A Soul Speaks . . .
A review of Letters at 3AM: Reports on Endarkenment by Michael Ventura
". . . my prayer goes like this: 'May our souls speak to us, and
may we listen.' I never pray for my or anyone's health, safety or the
like. Just that our souls speak, and that we listen. That way, I figure,
I'm not asking the gods for permission to exert my will over my own
life or anyone else's. If the soul says something we don't want to hear,
that's tough. But let it speak. Let us listen."
Michael Ventura writes a column for the L.A. Weekly. This book is a
collection of essays he wrote, scattered through 1989-92. In reference
to the quote above, when Michael Ventura's soul speaks, he writes down
what he hears, and it would do us all well to listen.
The reason everyone should read this book is not that he tells us what
is wrong with American society. Most of us know that. He doesn't speak
at length about solutions either. What he does speak about is where these
problems are rooted: in our collective psyche. However, he does this from
a very personal standpoint. Ventura speaks of many outward things, but
he speaks most powerfully about himself, his life, and his experience.
The harshness of his self-disclosure is startling in its content.
"The Queen of Cups" is a description of his mother and her insanity,
where he tells how, though a tormented woman, she taught him many lessons
lessons he now wears like scars. After reading this essay, I wanted to
copy it and make every abuse survivor I know (too many to count) read
The series written during the Persian Gulf War, while he was driving
across the country, does talk of how this was a bogus conflict, fought
for money and American oil interests. But what comes through clearly is
his own pain wrought by the experience of watching his native country
kill many thousands of Iraqis for the sake of its own pride.
"The Odds on Anything," a section of essays about a place he loves to
visit, Las Vegas, contains some amazing information about how the neon
city began, and how the A-bomb tests back in the 50's were used as a tourist
attraction. Needless to say, most of those tourists now lie dead of cancer.
Stevie Ray Vaughn fans will appreciate "Blues for Stevie," a work written
a week after Vaughn's death. Ventura knew Stevie Ray Vaughn in Austin
during his early, pre- fame-and-fortune days. He gives Vaughn admirers
like myself some fascinating insights into what made the man's guitar
sing like no other.
Michael Ventura's experience touches briefly on the New Age phenomenon,
but he sees through that too. Again, he speaks of his own spiritual awakenings,
usually occurring when on the verge of self-inflicted death, and what
he learns from them. Don't worry, he never preaches.

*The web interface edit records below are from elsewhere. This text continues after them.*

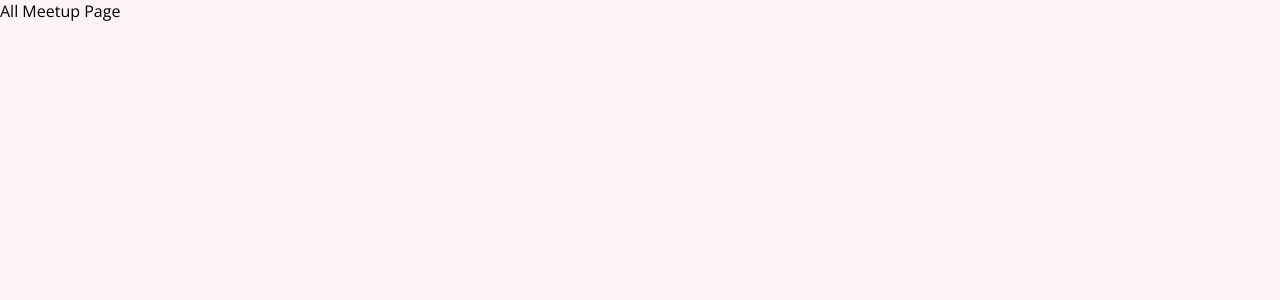
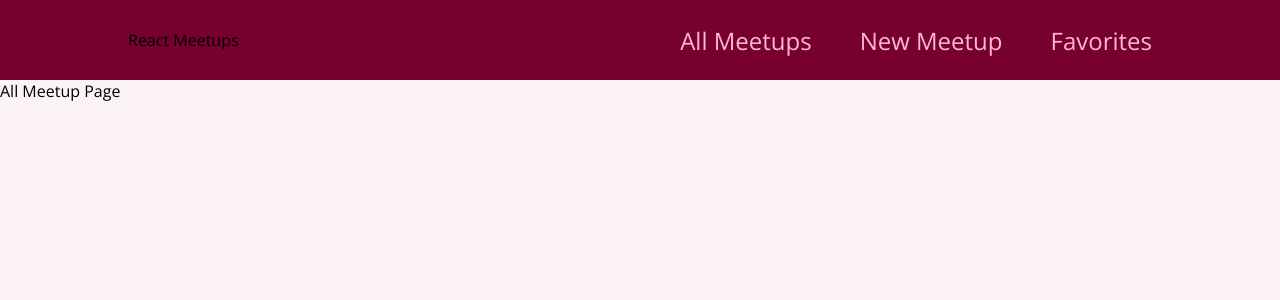
Before and after one commit to jeanaica/react-in-action, a React (Vite) app: page / in a window 1280 px wide. Shown: the top 300 px of the page. Built offline with nearby package versions, Linux system fonts and the light colour scheme.

Commit message:
💄 (Lesson 37): Add CSS modules

```diff
--- a/src/App.jsx
+++ b/src/App.jsx
@@ -2,14 +2,18 @@
 import AllMeetupsPage from './pages/AllMeetups';
 import NewMeetupPage from './pages/NewMeetup';
 import FavoritesPage from './pages/Favorites';
+import MainNavigation from './components/layout/MainNavigation';
 
 function App() {
   return (
-    <Routes>
-      <Route path='/' element={<AllMeetupsPage />} />
-      <Route path='/new-meetup' element={<NewMeetupPage />} />
-      <Route path='/favorites' element={<FavoritesPage />} />
-    </Routes>
+    <>
+      <MainNavigation />
+      <Routes>
+        <Route path='/' element={<AllMeetupsPage />} />
+        <Route path='/new-meetup' element={<NewMeetupPage />} />
+        <Route path='/favorites' element={<FavoritesPage />} />
+      </Routes>
+    </>
   );
 }
 
--- /dev/null
+++ b/src/components/layout/MainNavigation.jsx
@@ -0,0 +1,26 @@
+import { Link } from 'react-router-dom';
+
+import styles from './MainNavigation.module.css';
+
+function MainNavigation() {
+  return (
+    <header className={styles['header']}>
+      <div>React Meetups</div>
+      <nav>
+        <ul>
+          <li>
+            <Link to='/'>All Meetups</Link>
+          </li>
+          <li>
+            <Link to='/new-meetup'>New Meetup</Link>
+          </li>
+          <li>
+            <Link to='/favorites'>Favorites</Link>
+          </li>
+        </ul>
+      </nav>
+    </header>
+  );
+}
+
+export default MainNavigation;
--- /dev/null
+++ b/src/components/layout/MainNavigation.module.css
@@ -0,0 +1,47 @@
+.header {
+  width: 100%;
+  height: 5rem;
+  display: flex;
+  align-items: center;
+  justify-content: space-between;
+  background-color: #77002e;
+  padding: 0 10%;
+}
+
+.logo {
+  font-size: 2rem;
+  color: white;
+  font-weight: bold;
+}
+
+.header ul {
+  list-style: none;
+  margin: 0;
+  padding: 0;
+  display: flex;
+  align-items: baseline;
+}
+
+.header li {
+  margin-left: 3rem;
+}
+
+.header a {
+  text-decoration: none;
+  font-size: 1.5rem;
+  color: #fcb8d2;
+}
+
+.header a:hover,
+.header a:active,
+.header a.active {
+  color: white;
+}
+
+.badge {
+  background-color: #cc2062;
+  color: white;
+  border-radius: 12px;
+  padding: 0 1rem;
+  margin-left: 0.5rem;
+}
```
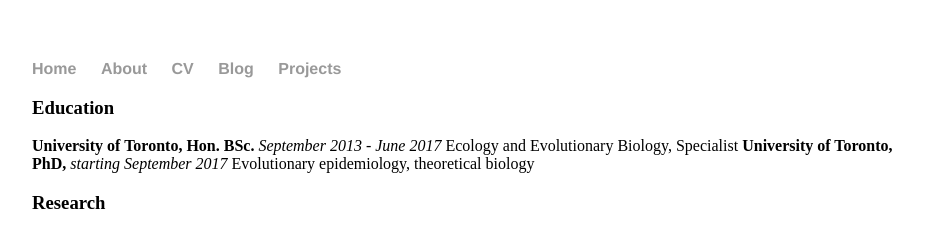
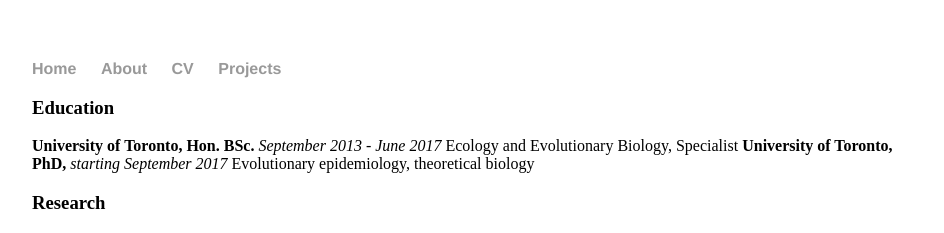
Before and after one commit to madelineapeters/madelineapeters.github.io, a Jekyll site: the page built from cv/index.html, in a window 1280 px wide. Shown: the top 233 px of the page, without its empty margins (160-1104 px from the left). Built offline with Jekyll 4.4.1, drawn with Linux system fonts in a browser that asks for light colours.

Commit message:
Create default.html

```diff
--- a/_layouts/default.html
+++ b/_layouts/default.html
@@ -11,7 +11,6 @@
         		<li><a href="/super-engine">Home</a></li>
 	        	<li><a href="/super-engine/about">About</a></li>
         		<li><a href="/super-engine/cv">CV</a></li>
-        		<li><a href="/super-engine/blog">Blog</a></li>
 			<li><a href="/super-engine/projects">Projects</a></li>
     		</ul>
 		</nav>
```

"Light is the boundary of darkness, and darkness the boundary of
light, each cups the other, and from these cups we drink."
I love this book because it speaks to my soul. The Truth in Michael
Ventura's writing hits like bullets from an M-16. Letters at 3AM
will change the way you look at life, society, and if you really
"Therapist: 'Do you drink when you write?'
[Ventura]: 'Never. I drink when I'm done.'"
Here's to you Michael Ventura.